DATA TO EXAMINE START

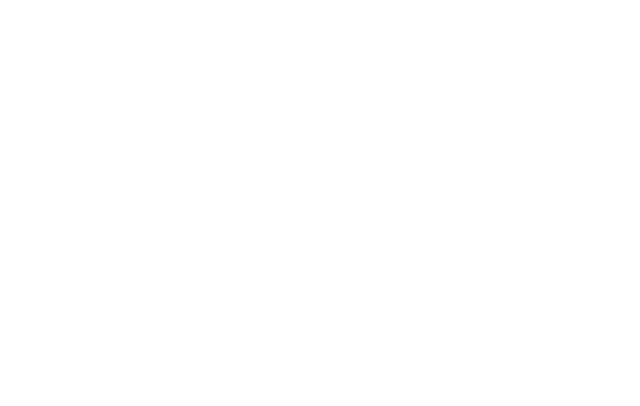
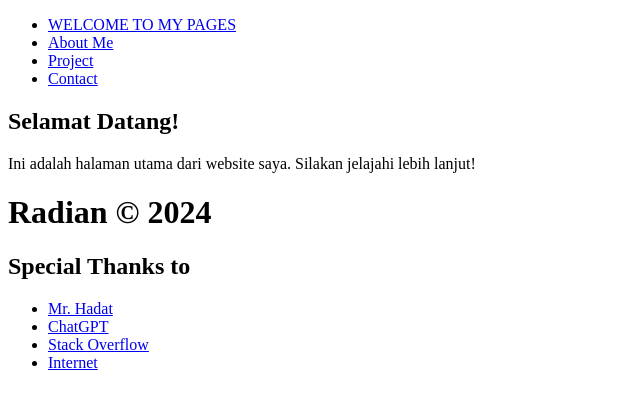
Before and after one commit to RaINT777/learning-Html-Css-Sass, a plain HTML site: page index.html in a window 1280 px wide. Shown: the whole page, without its empty margins (0-640 px from the left). Drawn offline with nearby package versions, Linux system fonts and the light colour scheme; files that its build step writes are made by us from their sources.

Commit message:
Update inside Html

```diff
--- a/index.html
+++ b/index.html
@@ -3,11 +3,38 @@
 <head>
 	<meta charset="UTF-8">
 	<meta name="viewport" content="width=device-width, initial-scale=1.0">
-	<title>Document</title>
+	<title>About me</title>
 	<link rel="stylesheet" href="index.css">
 </head>
 <body>
-
-
+	<!-- Navbar -->
+	<nav>
+    	<ul>
+        	<li><a href="#">WELCOME TO MY PAGES</a></li>
+        	<li><a href="./pages/About.html">About Me</a></li>
+        	<li><a href="./pages/Project.html">Project</a></li>
+        	<li><a href="./pages/Contact.html">Contact</a></li>
+    	</ul>
+	</nav>
+	<!-- Content -->
+	<section class="welcome-section">
+        <div>
+            <h1>Selamat Datang!</h1>
+            <p>Ini adalah halaman utama dari website saya. Silakan jelajahi lebih lanjut!</p>
+        </div>
+    </section>
+	<!-- Footer -->
+	<footer>
+    <div class="footer-content">
+        <h1>Radian &copy; 2024</h1>
+        <h2>Special Thanks to</h2>
+        <ul>
+            <li><a href="#">Mr. Hadat</a></li>
+            <li><a href="#">ChatGPT</a></li>
+            <li><a href="#">Stack Overflow</a></li>
+            <li><a href="#">Internet</a></li>
+        </ul>
+    </div>
+</footer>
 </body>
 </html>
```
Also changed, not shown: pages/About.html (added, +11 -0 lines), pages/Contact.html (added, +14 -0 lines), pages/Project.html (added, +11 -0 lines).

DATA TO EXAMINE END

▶ **EXERCISE**
Wherever the word "About" turns up in the material, copy the whole line.

▶ **WRITTEN RESPONSE**
+	<title>About me</title>
+        	<li><a href="./pages/About.html">About Me</a></li>
Also changed, not shown: pages/About.html (added, +11 -0 lines), pages/Contact.html (added, +14 -0 lines), pages/Project.html (added, +11 -0 lines).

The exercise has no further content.